250 words

I think the opener can be more impactful. Consider ‘No matter how many times I relive today, or how many years…’ Instead of opening with just ‘today’. The word ‘today’ has a weight for the character, but as the reader, I don’t know what it means. I don’t know how important it is, so starting there isn’t giving the reader much.

Overall, You have seriously great imagery, but I think the first 250 can be more *specific* because I feel lost. There is a lot happening but nothing that I can latch onto. How is she bouncing between the past, present and nightmares? What are her nightmares? Where is she? Who is she with that made her ‘agree’ to come? I’m curious about who Michael is. I’m also curious about the significant of this night. What is really happening here? Is there a car accident? Is this the one you’ve brought up in the query?

MJ Marshall said...

Hi there. I had to read the query opening a few times for it to make sense (and that was really only after reading the first pages). I like the premise, and other than the previous critiques about the opener, I like it, and would keep reading. But I wouldn't have taken the time to sort through what the query meant if I was a busy agent. And that would be a shame. Could you make the premise more clear? She has the ability to re-live any day, but it comes at the price of a life (written much nicer than that, of course). Best luck!

Unrepentant Escapist said...

It wasn't clear to me in the beginning of the query that Alice could choose to relive her days rather than it being a passive, ground hog day style experience . So I got a little confused. It might be clearer if you said something like: "when Alice rewinds time to fix a day go wrong, her mother pays the price. Its been seventeen years since her mother's death, and Alice has never used her powers"

How does alice know her powers cause her mom's accident? I feel like this has to be in the query because the price she pays seems to be so important to the plot/conflict.

If rewinding time is so dangerous, why does she think saving a life will help atone for her mother's death? Won't it just cause another death. It seems like she could have saved other lives earlier if that was her only concern, especially in her role as a doctor.

I like how you bring your work into your query. If the genre is thriller, I'd like to see you bring a race against the clock element or dangerous antagonist into the query. Right now, the description feels less thriller and more sci fi to me.

I like the ideas here a lot. It definitely intrigues me.

On the writing sample, I found the first two paragraphs confusing, whether the reliving was literal or not. I guess it's a traumatic flashback? The references to todays I felt were especially confusing.

I like the dialogue. I like Michael already, his quiet caring is very appealing to me. I like your character's voice. I feel a lot of sympathy for her.

The Agent said...

I like your first line! But I would like to know genre and word count...
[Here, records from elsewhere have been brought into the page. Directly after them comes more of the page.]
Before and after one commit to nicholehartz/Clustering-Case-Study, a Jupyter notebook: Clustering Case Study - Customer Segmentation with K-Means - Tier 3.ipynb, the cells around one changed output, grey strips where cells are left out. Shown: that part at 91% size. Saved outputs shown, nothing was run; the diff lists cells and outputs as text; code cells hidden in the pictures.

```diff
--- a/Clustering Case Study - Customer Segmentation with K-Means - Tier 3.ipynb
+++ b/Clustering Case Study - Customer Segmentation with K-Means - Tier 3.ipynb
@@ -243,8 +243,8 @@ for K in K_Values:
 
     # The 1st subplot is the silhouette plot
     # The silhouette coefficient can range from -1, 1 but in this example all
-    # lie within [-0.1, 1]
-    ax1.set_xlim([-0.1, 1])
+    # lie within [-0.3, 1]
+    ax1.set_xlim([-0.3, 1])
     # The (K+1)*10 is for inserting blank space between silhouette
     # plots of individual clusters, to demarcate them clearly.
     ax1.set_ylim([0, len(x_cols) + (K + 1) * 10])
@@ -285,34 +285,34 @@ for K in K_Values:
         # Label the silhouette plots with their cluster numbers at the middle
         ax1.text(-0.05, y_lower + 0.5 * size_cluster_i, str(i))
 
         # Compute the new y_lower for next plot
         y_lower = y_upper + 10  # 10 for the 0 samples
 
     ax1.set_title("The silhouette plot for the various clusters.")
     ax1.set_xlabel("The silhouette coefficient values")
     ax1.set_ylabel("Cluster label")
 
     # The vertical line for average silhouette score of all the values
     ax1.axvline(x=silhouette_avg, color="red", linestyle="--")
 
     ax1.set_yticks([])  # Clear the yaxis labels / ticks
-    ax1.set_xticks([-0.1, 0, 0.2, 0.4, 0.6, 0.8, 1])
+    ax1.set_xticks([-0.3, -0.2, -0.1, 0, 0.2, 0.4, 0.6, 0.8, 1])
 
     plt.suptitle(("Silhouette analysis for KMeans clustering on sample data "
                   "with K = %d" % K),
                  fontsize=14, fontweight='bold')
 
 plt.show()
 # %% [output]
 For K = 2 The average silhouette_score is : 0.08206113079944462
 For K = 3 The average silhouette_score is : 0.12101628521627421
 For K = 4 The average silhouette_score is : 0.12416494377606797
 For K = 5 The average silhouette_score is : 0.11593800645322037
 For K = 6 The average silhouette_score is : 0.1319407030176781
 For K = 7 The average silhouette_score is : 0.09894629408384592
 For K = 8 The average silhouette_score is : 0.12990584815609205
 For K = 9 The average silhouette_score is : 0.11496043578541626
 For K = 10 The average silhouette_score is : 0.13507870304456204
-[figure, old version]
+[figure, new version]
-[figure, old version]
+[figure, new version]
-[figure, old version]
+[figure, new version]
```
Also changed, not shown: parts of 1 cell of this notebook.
I found this sentence very confusing: "Dr. Alice Whithers re-lived a day for the first time seventeen years ago. When her mother died the next morning, Alice vowed to only live the first of her todays from then on." - does this mean that the first time she re-lived the same day that she is currently re-living seventeen years later? Or something else? And if she's re-living the same day over and over again - does her mother die again and again? - what throws me is "from then on" - as if, after her mother dies? I'm confused. And when does she cause this lethal accident?
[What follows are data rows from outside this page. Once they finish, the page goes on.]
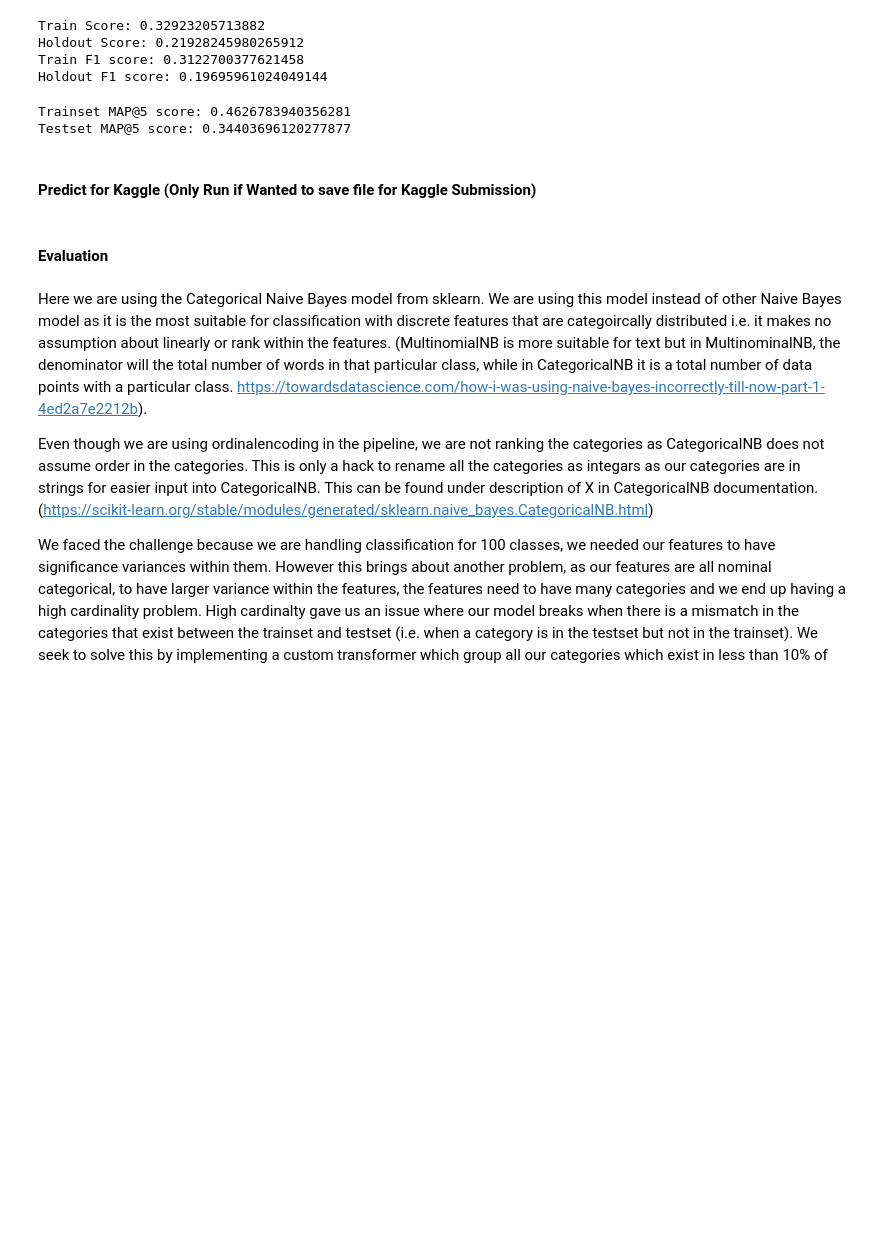
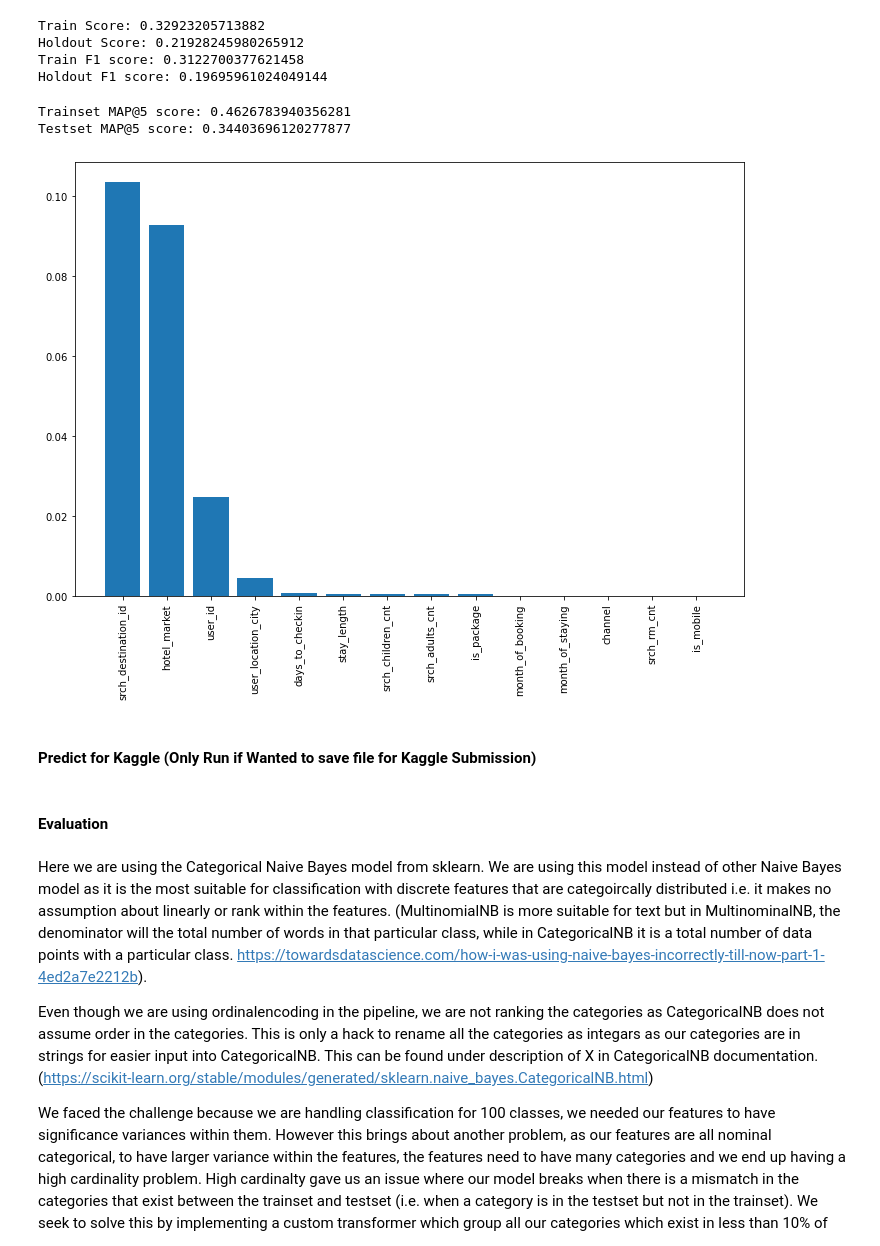
Before and after one commit to namkungchew/Recommendation-System-Expedia, a Jupyter notebook: code/Part 2.ipynb, the cells around one changed output. Drawn from its saved outputs; the diff is of its cells as text; code cells hidden in the pictures; blank space fills up the shorter version.

```diff
--- a/code/Part 2.ipynb
+++ b/code/Part 2.ipynb
@@ -574,6 +574,21 @@ print(f'Testset MAP@5 score: {mapk_score(model, X_hold, y_hold)}')
 # %% [output]
 Trainset MAP@5 score: 0.4626783940356281
 Testset MAP@5 score: 0.34403696120277877
+# %%
+from sklearn.inspection import permutation_importance
+
+imps = permutation_importance(model, X_hold, y_hold)
+importances = imps.importances_mean
+
+features_importance = pd.DataFrame(X_hold.columns, columns = ['features']).set_index('features')
+features_importance['importance'] = importances
+features_importance.sort_values('importance', ascending = False, inplace = True)
+
+plt.figure(figsize = (12,8))
+plt.bar(x = features_importance.index, height = features_importance['importance'])
+plt.xticks(rotation = 90);
+# %% [output]
+[figure, added]
 # %% [markdown]
 #### Predict for Kaggle (Only Run if Wanted to save file for Kaggle Submission)
 # %%
```
Also changed, not shown: parts of 41 cells of this notebook, 2 other files.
You do tell us genre and word count plus some pretty convincing comp titles. I'll keep reading in the hope that the voice is fantastic.
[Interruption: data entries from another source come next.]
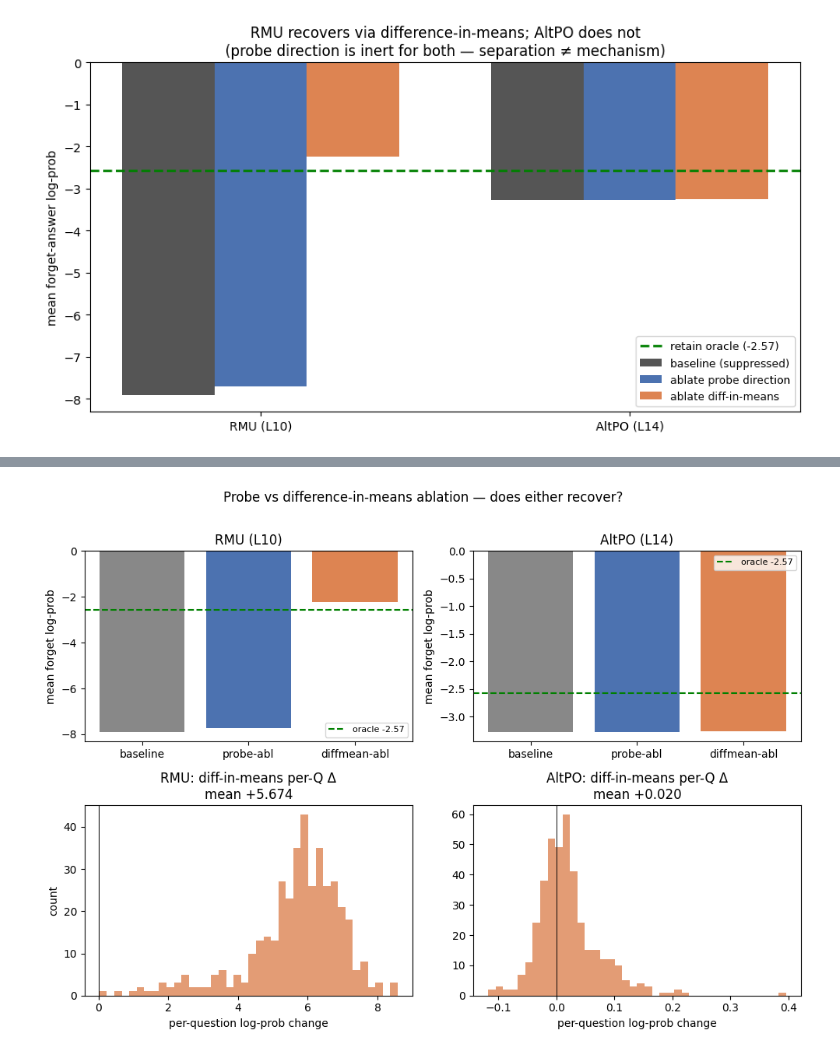
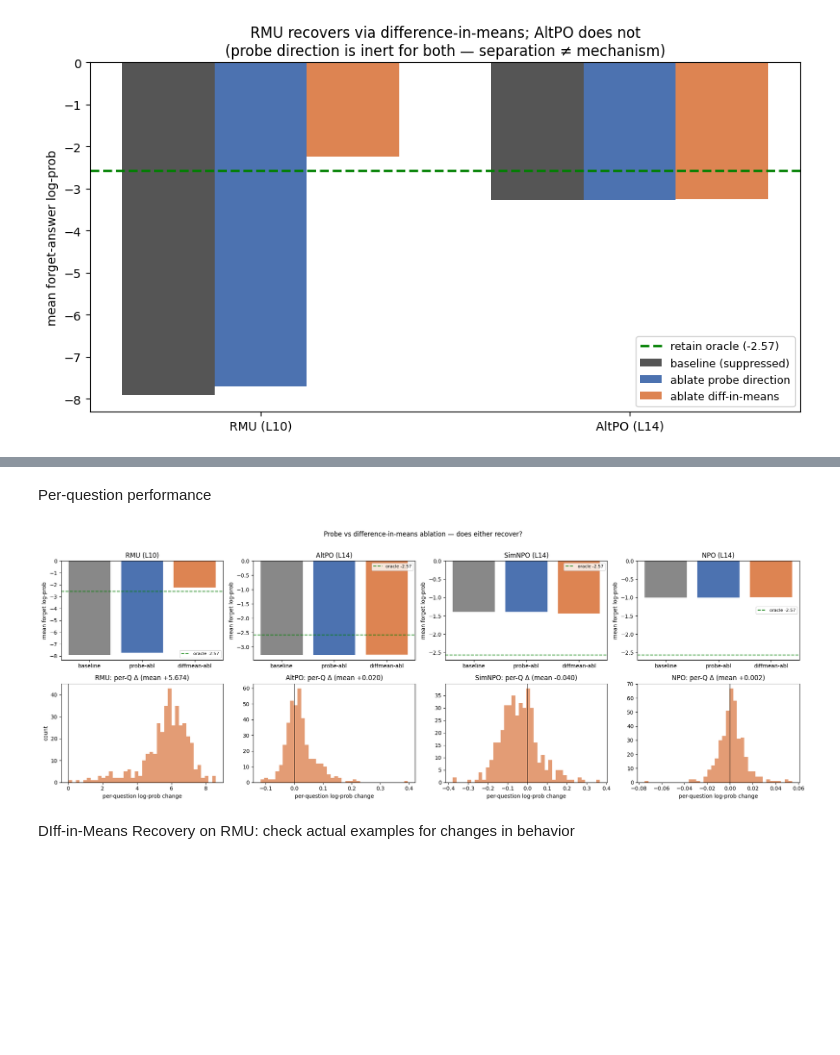
Before and after one commit to alexnie01/unlearning-probes, a Jupyter notebook: notebooks/08_ablation_translation.ipynb, the cells around one changed output, grey strips where cells are left out. Drawn from its saved outputs; the diff is of its cells as text; code cells hidden in the pictures; blank space fills up the shorter version.

```diff
--- a/notebooks/08_ablation_translation.ipynb
+++ b/notebooks/08_ablation_translation.ipynb
@@ -313,44 +267,34 @@ Params: 1.2B
+# %% [markdown]
+Per-question performance
 # %%
-import matplotlib.pyplot as plt
-import numpy as np
-import json
-
-diff_results = json.load(open("../results/ablation_recovery/diff_in_means.json"))
-ORACLE = -2.57
-
-# also load the probe-direction results for side-by-side comparison
-probe_results = json.load(open("../results/ablation_recovery/recovery_all_models.json"))
-
 models = list(diff_results.keys())
-fig, axes = plt.subplots(2, len(models), figsize=(5*len(models), 7))
+fig, axes = plt.subplots(2, len(models), figsize=(5 * len(models), 7))
 
 for j, mk in enumerate(models):
     dm = diff_results[mk]
-
-    # top row: bar comparison baseline / probe-abl / diffmeans-abl, oracle line
     ax = axes[0, j]
-    probe_abl = probe_results[mk]["mean_ablated"]
-    bars = [dm["mean_baseline"], probe_abl, dm["mean_ablated"]]
-    labels = ["baseline", "probe-abl", "diffmean-abl"]
-    ax.bar(labels, bars, color=["#888","#4c72b0","#dd8452"])
-    ax.axhline(ORACLE, color="green", ls="--", label=f"oracle {ORACLE}")
+    bars = [dm["mean_baseline"], probe_results[mk]["mean_ablated"], dm["mean_ablated"]]
+    ax.bar(["baseline", "probe-abl", "diffmean-abl"], bars,
+           color=["#888", "#4c72b0", "#dd8452"])
+    ax.axhline(ORACLE, color="green", ls="--", label=f"oracle {ORACLE:.2f}")
     ax.set_title(f"{mk} (L{dm['layer']})")
     ax.set_ylabel("mean forget log-prob")
     ax.legend(fontsize=8)
 
-    # bottom row: per-question delta histogram for diff-in-means
     ax = axes[1, j]
     delta = np.array(dm["delta"])
     ax.hist(delta, bins=40, color="#dd8452", alpha=0.8)
     ax.axvline(0, color="k", lw=0.7)
-    ax.set_title(f"{mk}: diff-in-means per-Q Δ\nmean {delta.mean():+.3f}")
+    ax.set_title(f"{mk}: per-Q Δ (mean {delta.mean():+.3f})")
     ax.set_xlabel("per-question log-prob change")
 
-axes[1,0].set_ylabel("count")
+axes[1, 0].set_ylabel("count")
 fig.suptitle("Probe vs difference-in-means ablation — does either recover?", y=1.01)
 fig.tight_layout()
-fig.savefig("../results/ablation_recovery/diff_in_means_comparison.png", dpi=120, bbox_inches="tight")
+fig.savefig(f"{OUT_DIR}/diff_in_means_comparison.png", dpi=120, bbox_inches="tight")
 plt.show()
 # %% [output]
-[figure, old version]
+[figure, new version]
+# %% [markdown]
+DIff-in-Means Recovery on RMU: check actual examples for changes in behavior
 # %%
```
Also changed, not shown: parts of 25 cells of this notebook, 3 other files.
The text:

I actually find that your writing is stronger in this text than it was in the query. Definitely try to work on your query letter so that it sounds more like your writing. Your query letter is your best foot forward and it really tells us what we need to know about your book - not just in content, but also in form and voice.

Great cliffhanger! You've got my interest. I'd keep reading.